California has paid more than $30 billion in unemployment benefits since the start of the pandemic, according to the California Employment Development Department. The state has exhausted its account to pay these benefits, forcing it to borrow more than $2 billion from the federal government.

It’s a remarkable change for a state that, through February, was enjoying a 10-year economic expansion that saw the addition of more than 3.4 million jobs that accounted for 15% of the nation’s job growth.
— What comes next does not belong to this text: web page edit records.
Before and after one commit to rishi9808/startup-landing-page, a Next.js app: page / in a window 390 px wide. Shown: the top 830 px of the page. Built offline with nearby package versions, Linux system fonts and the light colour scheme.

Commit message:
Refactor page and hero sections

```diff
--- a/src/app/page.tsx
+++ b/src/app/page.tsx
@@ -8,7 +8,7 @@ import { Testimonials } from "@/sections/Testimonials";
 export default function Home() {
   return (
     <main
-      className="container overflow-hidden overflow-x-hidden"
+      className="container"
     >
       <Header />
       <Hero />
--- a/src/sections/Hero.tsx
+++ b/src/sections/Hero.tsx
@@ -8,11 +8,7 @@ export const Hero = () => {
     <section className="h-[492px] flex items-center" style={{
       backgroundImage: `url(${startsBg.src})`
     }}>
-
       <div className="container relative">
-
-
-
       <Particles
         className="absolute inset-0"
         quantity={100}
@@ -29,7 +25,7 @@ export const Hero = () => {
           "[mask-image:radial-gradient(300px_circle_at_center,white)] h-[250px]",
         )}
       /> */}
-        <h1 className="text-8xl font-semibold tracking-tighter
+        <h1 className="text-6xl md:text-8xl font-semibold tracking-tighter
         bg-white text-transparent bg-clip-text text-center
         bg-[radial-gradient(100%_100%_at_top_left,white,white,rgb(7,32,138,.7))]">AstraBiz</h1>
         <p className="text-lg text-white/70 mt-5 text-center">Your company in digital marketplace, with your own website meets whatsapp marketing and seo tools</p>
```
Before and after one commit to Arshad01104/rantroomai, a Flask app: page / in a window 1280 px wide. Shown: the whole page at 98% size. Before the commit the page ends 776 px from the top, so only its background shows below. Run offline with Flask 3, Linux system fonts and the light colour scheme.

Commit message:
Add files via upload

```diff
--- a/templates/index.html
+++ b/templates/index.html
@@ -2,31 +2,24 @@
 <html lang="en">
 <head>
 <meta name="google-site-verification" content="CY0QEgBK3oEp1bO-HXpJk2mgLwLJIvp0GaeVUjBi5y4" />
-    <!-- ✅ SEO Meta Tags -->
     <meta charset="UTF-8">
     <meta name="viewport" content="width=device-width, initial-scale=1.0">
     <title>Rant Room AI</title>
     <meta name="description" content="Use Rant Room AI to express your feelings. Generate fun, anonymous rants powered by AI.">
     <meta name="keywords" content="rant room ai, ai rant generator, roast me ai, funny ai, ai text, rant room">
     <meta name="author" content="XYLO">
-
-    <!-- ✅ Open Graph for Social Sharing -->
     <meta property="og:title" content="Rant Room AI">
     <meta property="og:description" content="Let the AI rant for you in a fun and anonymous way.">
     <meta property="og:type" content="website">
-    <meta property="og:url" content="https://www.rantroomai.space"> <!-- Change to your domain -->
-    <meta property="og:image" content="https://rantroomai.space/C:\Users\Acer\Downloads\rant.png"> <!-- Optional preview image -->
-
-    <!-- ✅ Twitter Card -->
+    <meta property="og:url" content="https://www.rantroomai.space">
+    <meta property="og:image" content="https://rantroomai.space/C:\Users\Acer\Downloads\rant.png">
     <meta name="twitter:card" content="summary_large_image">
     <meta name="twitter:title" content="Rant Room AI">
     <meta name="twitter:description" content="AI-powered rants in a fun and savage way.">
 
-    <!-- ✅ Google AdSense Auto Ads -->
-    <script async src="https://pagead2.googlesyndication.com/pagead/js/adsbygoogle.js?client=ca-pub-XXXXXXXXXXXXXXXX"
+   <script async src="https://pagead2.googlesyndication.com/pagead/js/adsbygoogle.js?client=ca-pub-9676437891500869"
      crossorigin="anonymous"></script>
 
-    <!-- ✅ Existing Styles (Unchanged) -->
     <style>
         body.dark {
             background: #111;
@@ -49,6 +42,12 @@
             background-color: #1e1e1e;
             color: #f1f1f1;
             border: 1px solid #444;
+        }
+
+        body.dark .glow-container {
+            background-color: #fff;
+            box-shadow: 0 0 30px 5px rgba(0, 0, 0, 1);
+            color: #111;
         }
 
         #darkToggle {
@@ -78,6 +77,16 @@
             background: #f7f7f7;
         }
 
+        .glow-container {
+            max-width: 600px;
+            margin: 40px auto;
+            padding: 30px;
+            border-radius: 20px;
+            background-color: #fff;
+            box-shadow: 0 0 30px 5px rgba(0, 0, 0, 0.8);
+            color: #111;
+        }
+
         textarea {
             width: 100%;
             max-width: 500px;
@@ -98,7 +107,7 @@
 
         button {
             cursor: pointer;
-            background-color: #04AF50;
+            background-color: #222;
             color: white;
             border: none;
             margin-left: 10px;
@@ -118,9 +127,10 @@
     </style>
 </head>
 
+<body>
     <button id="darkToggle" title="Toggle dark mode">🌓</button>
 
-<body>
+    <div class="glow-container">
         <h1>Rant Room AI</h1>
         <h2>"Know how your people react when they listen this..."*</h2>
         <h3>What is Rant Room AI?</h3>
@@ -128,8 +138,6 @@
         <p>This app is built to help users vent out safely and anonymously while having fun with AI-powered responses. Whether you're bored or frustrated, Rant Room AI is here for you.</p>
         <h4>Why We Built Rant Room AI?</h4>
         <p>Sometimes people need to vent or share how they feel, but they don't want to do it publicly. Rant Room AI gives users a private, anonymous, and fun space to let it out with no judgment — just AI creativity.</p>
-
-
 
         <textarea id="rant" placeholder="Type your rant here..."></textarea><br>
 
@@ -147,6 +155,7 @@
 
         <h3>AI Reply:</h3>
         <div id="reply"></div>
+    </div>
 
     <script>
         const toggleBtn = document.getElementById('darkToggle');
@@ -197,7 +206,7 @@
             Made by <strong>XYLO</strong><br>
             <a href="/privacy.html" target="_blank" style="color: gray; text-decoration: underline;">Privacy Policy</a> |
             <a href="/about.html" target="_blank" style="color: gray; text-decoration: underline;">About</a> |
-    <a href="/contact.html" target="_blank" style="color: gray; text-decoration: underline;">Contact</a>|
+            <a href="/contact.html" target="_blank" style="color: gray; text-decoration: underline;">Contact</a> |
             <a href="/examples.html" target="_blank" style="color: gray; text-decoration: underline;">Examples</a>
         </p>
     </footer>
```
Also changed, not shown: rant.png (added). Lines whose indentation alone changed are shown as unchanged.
About two-thirds of those gains were wiped out in April as the state lost 2.3 million jobs and its unemployment rate hit double digits for the first time since the Great Recession a decade ago.

California has more than 167,000 confirmed coronavirus cases and more than 5,300 deaths, according to data complied by Johns Hopkins University.